Even at its most over-the-top moments, the show Succession is a shockingly accurate portrayal of what succession can do to a family business.
Research by Juan Bu and Alvaro Cuervo-Cazurra shows that new ventures in emerging markets, initially created informally, suffer from costs that persist and constrain a firm's ability to innovate even after they formalize their status. As a result of these informality costs, informally created new ventures are more likely to develop imitative rather than innovative new products. However, being acquired by other firms and improvements in the national innovation system can weaken the persistence of these informality costs, resulting in more innovation. To explain these findings, Bu and Cuervo-Cazurra develop the concept of internal imprinting, which captures how the internal characteristics of a company result in the establishment of practices that persist over time, affecting behavior and innovation. Managers in emerging markets should consider formalizing their firms from the beginning or joining a private business group to mitigate the negative impact of informality on their firms' innovativeness.
Theranos founder Elizabeth Holmes, center, and her family leave the Robert F. Peckham Federal Building and U.S. Courthouse after the jury found her guilty on four counts in San Jose, Calif. Holmes was found guilty of four counts of defrauding investors, each carrying a maximum penalty of 20 years in prison. Photo by Dai Sugano/MediaNews Group/The Mercury News via Getty Images
Professor and strategy consultant aims to bolster D’Amore-McKim’s links to international business leaders
Pierre Choueiri Family Professor in Global Business Michael Enright claims that to succeed internationally, Western companies must understand that business will be conducted on a whole new playing field.
Launched this year, the Bradford-Osborne Research Award is the first national award to recognize research published in peer-reviewed journals that contributes to advancing the growth of businesses owned by people of color. Assistant Professor of Entrepreneurship & Innovation Venkat Kuppuswamy received the award for his co-authored 2017 Management Science paper, “The Colorblind Crowd? Founder Race and Performance in Crowdfunding.”
You like digging your toes in it and children enjoy building castles out of it. Now consider for a moment a world without sand. Sheila Puffer, distinguished professor of international business, explains how that will be our reality someday.
3D printers and cloud-based design programs have created the “perfect storm” for companies to expand their ability to innovate according to “The Innovation Navigator,” a new book written by Tucker Marion and Sebastian Fixson.
Kevin Boudreau, associate professor of entrepreneurship and innovation at the D'Amore-McKim School of Business, is featured in News at Northeastern for his research on why scientists, innovators, and entrepreneurs behave like they do.
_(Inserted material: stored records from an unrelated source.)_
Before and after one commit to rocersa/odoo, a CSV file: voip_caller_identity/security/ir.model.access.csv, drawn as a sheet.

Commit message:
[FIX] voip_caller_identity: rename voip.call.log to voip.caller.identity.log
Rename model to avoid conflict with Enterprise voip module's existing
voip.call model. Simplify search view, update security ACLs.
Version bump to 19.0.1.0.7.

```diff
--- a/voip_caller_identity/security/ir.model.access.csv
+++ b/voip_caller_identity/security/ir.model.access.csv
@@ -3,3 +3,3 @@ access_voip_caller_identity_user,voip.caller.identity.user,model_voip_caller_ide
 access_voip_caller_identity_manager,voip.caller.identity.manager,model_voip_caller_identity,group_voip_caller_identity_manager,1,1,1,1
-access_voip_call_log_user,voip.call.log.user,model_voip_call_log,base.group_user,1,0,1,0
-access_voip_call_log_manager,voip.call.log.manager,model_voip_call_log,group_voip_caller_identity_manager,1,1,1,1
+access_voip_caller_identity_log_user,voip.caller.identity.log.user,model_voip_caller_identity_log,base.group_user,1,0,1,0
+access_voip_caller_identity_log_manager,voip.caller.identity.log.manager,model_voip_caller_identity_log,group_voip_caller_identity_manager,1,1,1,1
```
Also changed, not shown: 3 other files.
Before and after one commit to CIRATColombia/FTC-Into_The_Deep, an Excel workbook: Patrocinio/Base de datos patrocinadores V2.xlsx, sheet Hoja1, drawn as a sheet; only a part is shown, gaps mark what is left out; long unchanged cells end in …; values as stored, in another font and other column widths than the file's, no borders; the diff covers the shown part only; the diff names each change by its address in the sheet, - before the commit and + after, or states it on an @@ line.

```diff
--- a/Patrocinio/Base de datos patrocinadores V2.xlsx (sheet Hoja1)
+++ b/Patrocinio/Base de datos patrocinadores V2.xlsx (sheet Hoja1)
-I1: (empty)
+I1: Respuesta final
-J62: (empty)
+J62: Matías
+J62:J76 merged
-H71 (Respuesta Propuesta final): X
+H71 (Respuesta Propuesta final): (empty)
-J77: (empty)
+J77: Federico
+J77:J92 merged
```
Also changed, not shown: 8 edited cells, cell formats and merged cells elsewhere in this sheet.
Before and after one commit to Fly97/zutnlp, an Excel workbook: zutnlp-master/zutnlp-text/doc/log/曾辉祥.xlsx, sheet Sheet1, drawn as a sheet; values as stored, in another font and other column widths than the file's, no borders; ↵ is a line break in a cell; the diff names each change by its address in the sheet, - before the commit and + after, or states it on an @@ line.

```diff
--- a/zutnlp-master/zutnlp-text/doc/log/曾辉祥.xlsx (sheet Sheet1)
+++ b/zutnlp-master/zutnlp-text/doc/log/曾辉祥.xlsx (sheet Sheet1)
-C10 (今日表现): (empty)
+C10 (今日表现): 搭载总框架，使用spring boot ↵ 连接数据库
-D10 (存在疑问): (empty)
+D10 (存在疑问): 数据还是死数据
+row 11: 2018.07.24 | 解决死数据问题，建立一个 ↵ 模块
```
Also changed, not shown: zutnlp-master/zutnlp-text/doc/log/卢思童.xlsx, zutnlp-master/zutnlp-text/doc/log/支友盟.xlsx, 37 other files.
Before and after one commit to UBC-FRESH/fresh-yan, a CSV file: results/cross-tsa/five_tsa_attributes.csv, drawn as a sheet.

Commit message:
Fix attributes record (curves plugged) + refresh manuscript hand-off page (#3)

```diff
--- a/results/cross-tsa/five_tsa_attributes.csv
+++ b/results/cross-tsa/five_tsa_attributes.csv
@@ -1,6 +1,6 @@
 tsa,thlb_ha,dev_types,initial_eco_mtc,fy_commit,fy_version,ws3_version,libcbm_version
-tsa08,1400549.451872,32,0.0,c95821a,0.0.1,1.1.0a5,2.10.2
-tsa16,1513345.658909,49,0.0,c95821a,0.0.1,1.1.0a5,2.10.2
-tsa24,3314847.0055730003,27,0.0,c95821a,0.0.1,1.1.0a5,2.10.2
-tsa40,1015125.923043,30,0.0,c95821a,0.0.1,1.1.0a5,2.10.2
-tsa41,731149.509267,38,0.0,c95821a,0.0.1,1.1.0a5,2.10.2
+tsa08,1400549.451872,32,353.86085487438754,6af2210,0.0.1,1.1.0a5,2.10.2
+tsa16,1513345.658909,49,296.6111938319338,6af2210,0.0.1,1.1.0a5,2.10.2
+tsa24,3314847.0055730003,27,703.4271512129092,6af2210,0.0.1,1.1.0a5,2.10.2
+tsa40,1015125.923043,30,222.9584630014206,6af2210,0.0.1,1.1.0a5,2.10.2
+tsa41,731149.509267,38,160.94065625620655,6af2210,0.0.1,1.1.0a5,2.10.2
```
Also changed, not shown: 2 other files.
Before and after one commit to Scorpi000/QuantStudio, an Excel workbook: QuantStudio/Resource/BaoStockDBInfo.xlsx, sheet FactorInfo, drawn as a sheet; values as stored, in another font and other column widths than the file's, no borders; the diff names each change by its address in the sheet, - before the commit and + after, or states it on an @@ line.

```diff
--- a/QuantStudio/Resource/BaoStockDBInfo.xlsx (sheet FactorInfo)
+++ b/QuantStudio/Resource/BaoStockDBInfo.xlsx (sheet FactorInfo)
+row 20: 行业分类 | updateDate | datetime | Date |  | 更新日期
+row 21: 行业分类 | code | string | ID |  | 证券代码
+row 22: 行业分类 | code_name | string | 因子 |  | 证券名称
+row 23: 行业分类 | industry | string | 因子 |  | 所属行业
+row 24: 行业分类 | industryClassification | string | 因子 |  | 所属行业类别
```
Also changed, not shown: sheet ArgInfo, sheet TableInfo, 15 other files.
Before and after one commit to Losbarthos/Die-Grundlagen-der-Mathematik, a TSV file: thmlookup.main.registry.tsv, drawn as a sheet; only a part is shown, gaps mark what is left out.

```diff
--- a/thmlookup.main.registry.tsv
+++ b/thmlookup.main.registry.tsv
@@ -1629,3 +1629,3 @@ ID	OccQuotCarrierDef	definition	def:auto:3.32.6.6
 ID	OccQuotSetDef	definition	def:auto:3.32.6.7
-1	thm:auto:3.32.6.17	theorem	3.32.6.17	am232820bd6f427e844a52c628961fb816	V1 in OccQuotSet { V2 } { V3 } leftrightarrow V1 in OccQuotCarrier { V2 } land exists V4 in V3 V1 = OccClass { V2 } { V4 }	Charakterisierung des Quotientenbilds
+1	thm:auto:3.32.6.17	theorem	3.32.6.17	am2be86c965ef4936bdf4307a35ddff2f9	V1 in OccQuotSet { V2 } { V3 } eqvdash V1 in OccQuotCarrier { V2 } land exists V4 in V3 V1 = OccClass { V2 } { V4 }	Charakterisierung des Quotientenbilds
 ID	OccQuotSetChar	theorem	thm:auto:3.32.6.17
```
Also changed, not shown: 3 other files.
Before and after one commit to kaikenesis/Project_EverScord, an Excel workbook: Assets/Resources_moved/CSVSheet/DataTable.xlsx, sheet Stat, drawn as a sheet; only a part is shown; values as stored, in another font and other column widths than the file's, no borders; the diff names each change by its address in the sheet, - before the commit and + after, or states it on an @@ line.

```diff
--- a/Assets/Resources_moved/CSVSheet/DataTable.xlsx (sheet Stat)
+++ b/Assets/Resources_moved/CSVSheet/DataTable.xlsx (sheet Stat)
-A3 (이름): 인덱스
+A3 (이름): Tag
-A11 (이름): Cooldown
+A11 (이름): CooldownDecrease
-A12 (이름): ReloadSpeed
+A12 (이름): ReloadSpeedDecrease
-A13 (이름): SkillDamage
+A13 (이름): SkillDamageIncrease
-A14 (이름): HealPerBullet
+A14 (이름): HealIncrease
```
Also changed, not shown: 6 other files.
Professor Venkat Kuppuswamy reflects on the impact of cast diversity after Asian-led “Crazy Rich Asians” and “Searching” simultaneously top box office charts.
Professor Tucker Marion answers questions about the trend toward the “gamification of learning” and describes his recently launched innovation simulator.